The Post covers a call by two Democratic Senators for the Drug Enforcement Administration (DEA) to change its rules regarding the use of opioid pain medications in long-term care facilities and nursing homes for the elderly. The Journal explores litigation that could affect the availability of these medications at pharmacies.
The nursing home regulations—which are supposed to prevent diversion of medication to drug addicts—instead seem to be making the elderly suffer by requiring a doctor’s signature for certain medications to be ordered. Of course, doctors aren’t always around to sign paperwork—so patients have to wait, often in severe pain.
In their letter, Senators Herb Kohl (D-WI) and Sheldon Whitehouse (D-RI) write that the regulation “fails to recognize how prescribing practitioners and the nurses who work for long-term care facilities and hospice programs actually order prescription medications.” They say that delaying pain medication can produce “adverse health outcomes and unnecessary rehospitalizations, not to mention needless suffering.”
The Journal examines possible lawsuits against pharmacies which fail to determine that their patients are misusing drugs and stop their prescriptions. Pharmacies can be warned by law enforcement about suspicious patients—but these warnings can also result in needed medication being denied.
In the case covered by the Journal, the families of one man who was injured and another who was killed by a woman driving under the influence of painkillers are suing the pharmacies that sold the medication and failed to respond to law enforcement warning that she had been identified as a possible addict.
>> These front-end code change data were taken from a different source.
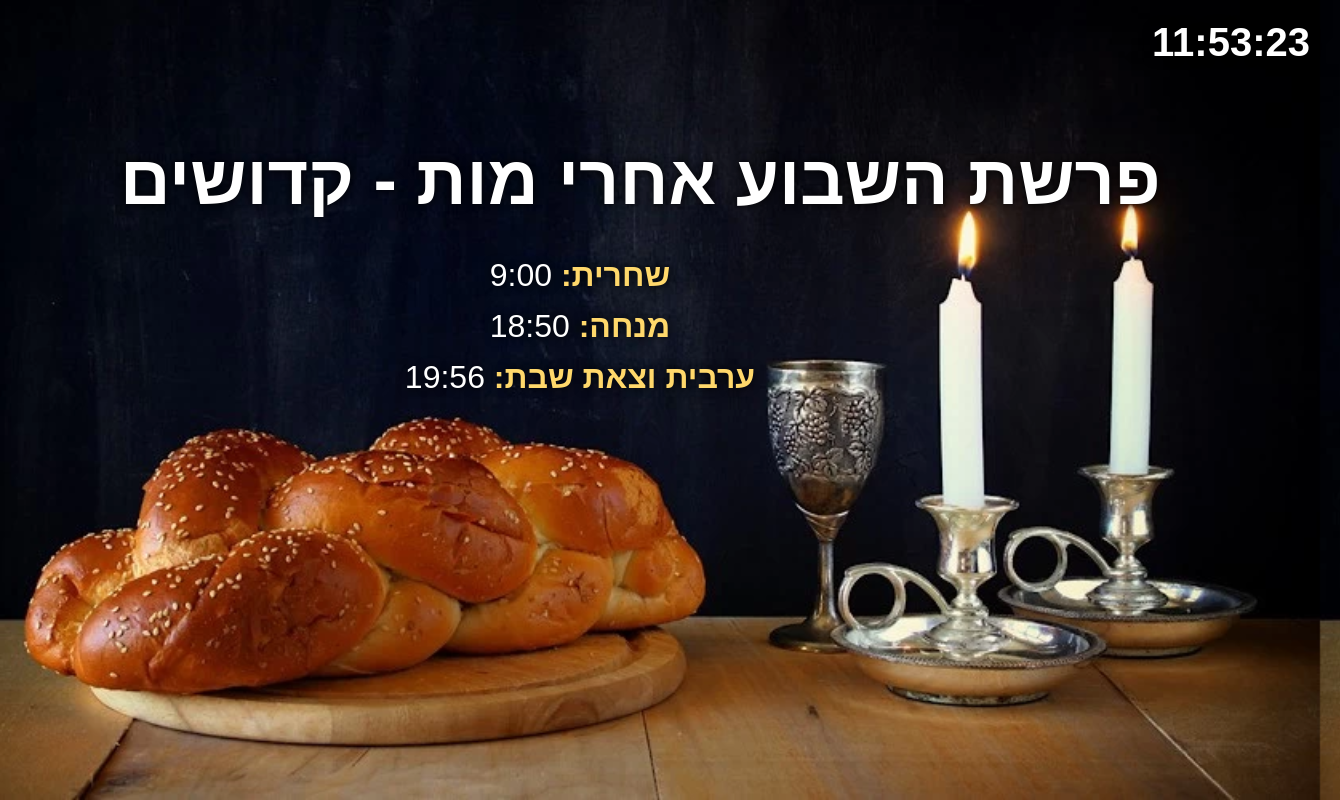
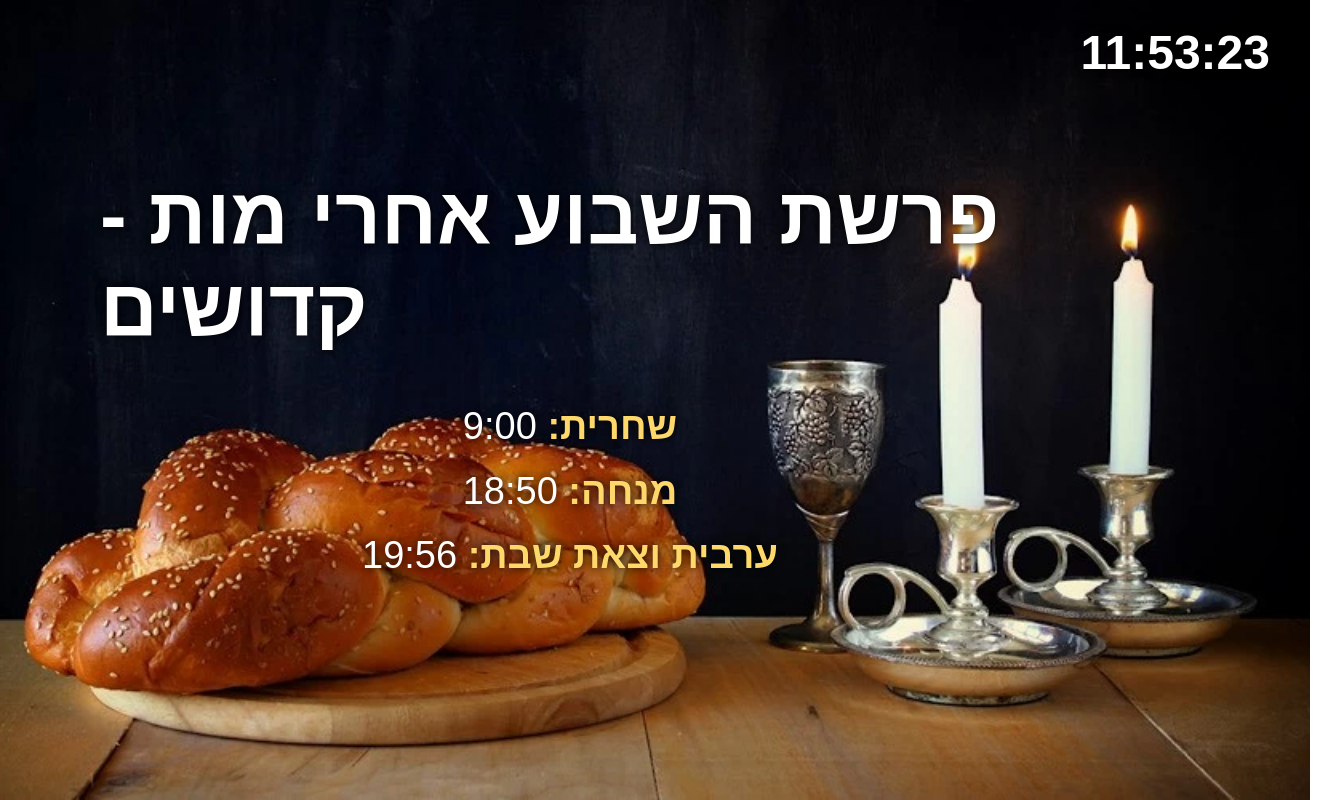
Before and after one commit to ozdvir/sfiratHomer, a plain HTML site: page index4.html in a window 1280 px wide. Shown: the whole page, 1340 px wide, since content can reach past the window. Drawn offline with Linux system fonts and the light colour scheme.

Commit message:
Refine HTML structure and styles for index4.html
Adjusted styles for better layout and appearance.

```diff
--- a/index4.html
+++ b/index4.html
@@ -15,7 +15,9 @@
 
       background-size: cover;
       background-position: center;
+      width: 100vw;
       height: 100vh;
+      overflow: hidden;
 
       color: #ffffff;
       text-shadow: 0 0 10px black;
@@ -25,7 +27,7 @@
       justify-content: flex-start;
       align-items: flex-start;
 
-      padding: 60px;
+      padding: 50px 70px;
       box-sizing: border-box;
       position: relative;
     }
@@ -33,32 +35,32 @@
     /* שעון בצד ימין למעלה */
     #clock {
       position: absolute;
-      top: 20px;
-      right: 30px;
-      font-size: 40px;
+      top: 25px;
+      right: 40px;
+      font-size: 48px;
       font-weight: 600;
       color: #ffffff;
       text-shadow: 0 0 12px black;
     }
 
     h1 {
-      font-size: 70px;
+      font-size: 80px;
       font-weight: 800;
-      margin: 80px 0 20px 0; /* מרווח מהשעון */
+      margin: 120px 0 30px 0; /* מרווח מדויק למסך 1080p */
       text-align: left;
       width: 100%;
     }
 
     .times {
-      font-size: 32px;
-      line-height: 1.6;
+      font-size: 38px;
+      line-height: 1.7;
       font-weight: 300;
 
       width: 100%;
       text-align: center; /* מרכז */
       margin-top: 10px;
 
-      transform: translateX(-120px); /* הזזה שמאלה */
+      transform: translateX(-100px); /* הזזה שמאלה עדינה */
     }
 
     .label {
@@ -76,7 +78,7 @@
     <!-- כותרת פרשת השבוע — לעדכן ידנית -->
     <h1>פרשת השבוע אחרי מות - קדושים</h1>
 
-    <!-- זמני תפילה — ממורכזים + מוזזים שמאלה -->
+    <!-- זמני תפילה — ממורכזים + מוזזים מעט שמאלה -->
     <div class="times">
       <div><span class="label">שחרית:</span> 9:00</div>
       <div><span class="label">מנחה:</span> 18:50</div>
```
Pharmacies are caught between a rock and a hard place here: if they deny necessary medications they can harm patients and may be sued for that– but if they don’t catch drug addicts, they also face legal action.
Writes the Journal:
Some predict higher insurance costs and more expensive prescriptions, to absorb the costs of additional lawsuits. In court filings, Wal-Mart argued that pharmacies might decide not to stock certain regulated painkillers. Walgreen suggested that the judgment of pharmacists could be pitted against that of doctors, as pharmacists struggle to decide whether to refuse a prescription.
Michael Wall and L. Kristopher Rath, attorneys for Longs Drug, now owned by CVS Caremark, predicted a “tsunami of litigation” if the families prevail. Drugstores could be sued by their own customers if pharmacists refuse to fill valid prescriptions and customers are harmed, they said. Drugstores could also be sued by those who claim to be injured by a customer who purchased prescription drugs.
Meanwhile, there is little evidence that these supply-side measures to fight addiction have any influence on the ability of addicts—as opposed to legitimate patients—to obtain drugs.